>>

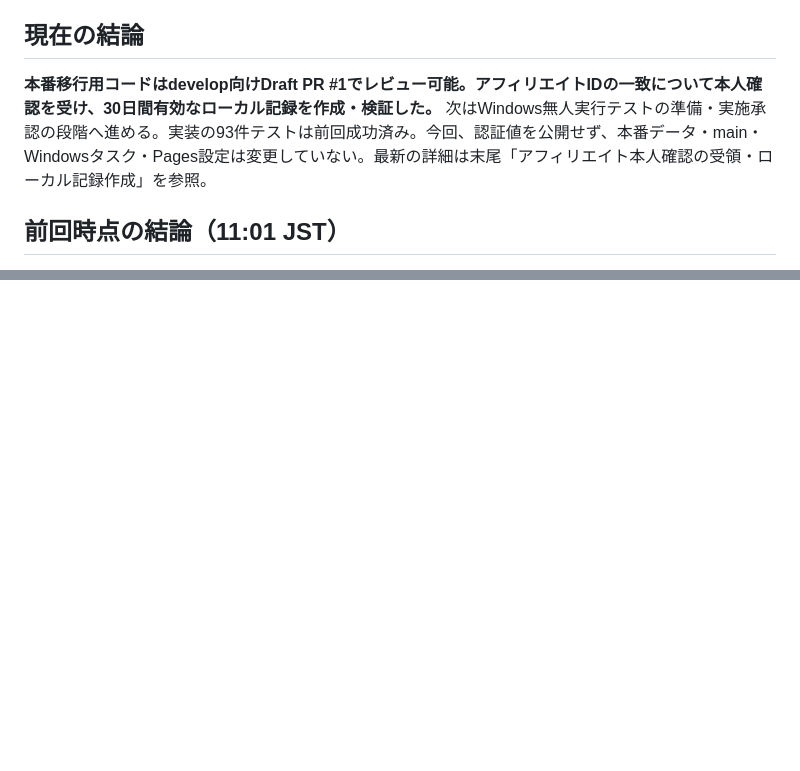
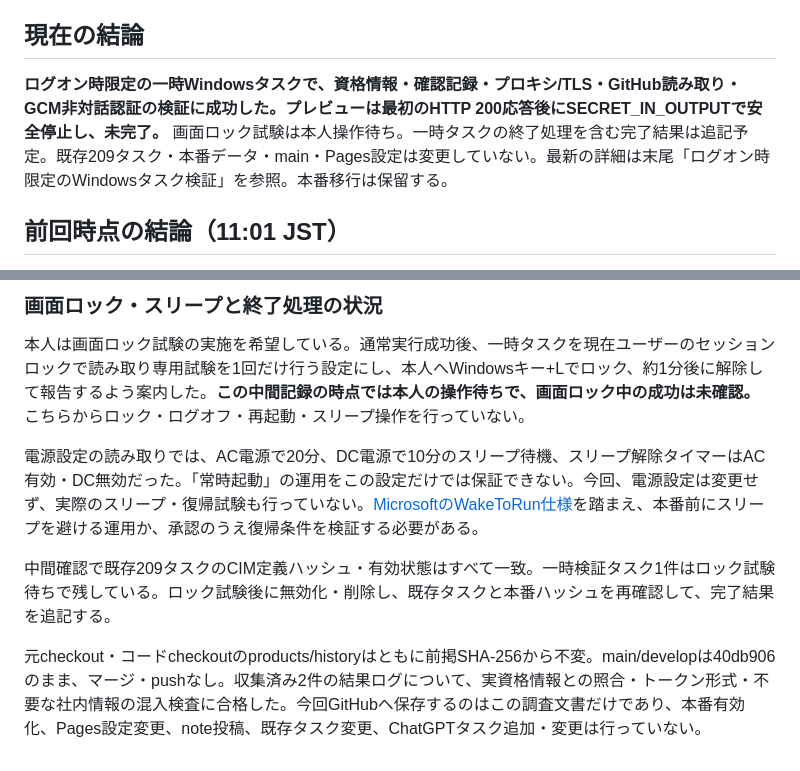
Before and after one commit to noranamani/noranamani-gadget-deals, a Markdown page: operations/rakuten-windows-network-validation.md, 2 parts joined by grey strips. Drawn GitHub-style; blank space fills up the shorter version.

```diff
--- a/operations/rakuten-windows-network-validation.md
+++ b/operations/rakuten-windows-network-validation.md
@@ -4,7 +4,7 @@
 
 ## 現在の結論
 
-**本番移行用コードはdevelop向けDraft PR #1でレビュー可能。アフィリエイトIDの一致について本人確認を受け、30日間有効なローカル記録を作成・検証した。** 次はWindows無人実行テストの準備・実施承認の段階へ進める。実装の93件テストは前回成功済み。今回、認証値を公開せず、本番データ・main・Windowsタスク・Pages設定は変更していない。最新の詳細は末尾「アフィリエイト本人確認の受領・ローカル記録作成」を参照。
+**ログオン時限定の一時Windowsタスクで、資格情報・確認記録・プロキシ/TLS・GitHub読み取り・GCM非対話認証の検証に成功した。プレビューは最初のHTTP 200応答後にSECRET_IN_OUTPUTで安全停止し、未完了。** 画面ロック試験は本人操作待ち。一時タスクの終了処理を含む完了結果は追記予定。既存209タスク・本番データ・main・Pages設定は変更していない。最新の詳細は末尾「ログオン時限定のWindowsタスク検証」を参照。本番移行は保留する。
 
 ## 前回時点の結論（11:01 JST）
 
@@ -513,0 +551,9 @@ IP登録の際は次を確認する。
+### 画面ロック・スリープと終了処理の状況
+
+本人は画面ロック試験の実施を希望している。通常実行成功後、一時タスクを現在ユーザーのセッションロックで読み取り専用試験を1回だけ行う設定にし、本人へWindowsキー+Lでロック、約1分後に解除して報告するよう案内した。**この中間記録の時点では本人の操作待ちで、画面ロック中の成功は未確認。** こちらからロック・ログオフ・再起動・スリープ操作を行っていない。
+
+電源設定の読み取りでは、AC電源で20分、DC電源で10分のスリープ待機、スリープ解除タイマーはAC有効・DC無効だった。「常時起動」の運用をこの設定だけでは保証できない。今回、電源設定は変更せず、実際のスリープ・復帰試験も行っていない。[MicrosoftのWakeToRun仕様](https://learn.microsoft.com/en-us/windows/win32/taskschd/tasksettings-waketorun)を踏まえ、本番前にスリープを避ける運用か、承認のうえ復帰条件を検証する必要がある。
+
+中間確認で既存209タスクのCIM定義ハッシュ・有効状態はすべて一致。一時検証タスク1件はロック試験待ちで残している。ロック試験後に無効化・削除し、既存タスクと本番ハッシュを再確認して、完了結果を追記する。
+
+元checkout・コードcheckoutのproducts/historyはともに前掲SHA-256から不変。main/developは40db906のまま、マージ・pushなし。収集済み2件の結果ログについて、実資格情報との照合・トークン形式・不要な社内情報の混入検査に合格した。今回GitHubへ保存するのはこの調査文書だけであり、本番有効化、Pages設定変更、note投稿、既存タスク変更、ChatGPTタスク追加・変更は行っていない。
```
Also changed, not shown: other parts of operations/rakuten-windows-network-validation.md (+37 -0 lines).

<<

Your answer should consist of each line above in which "validation" appears.

*EXPECTED OUTPUT:*
Before and after one commit to noranamani/noranamani-gadget-deals, a Markdown page: operations/rakuten-windows-network-validation.md, 2 parts joined by grey strips. Drawn GitHub-style; blank space fills up the shorter version.
--- a/operations/rakuten-windows-network-validation.md
+++ b/operations/rakuten-windows-network-validation.md
Also changed, not shown: other parts of operations/rakuten-windows-network-validation.md (+37 -0 lines).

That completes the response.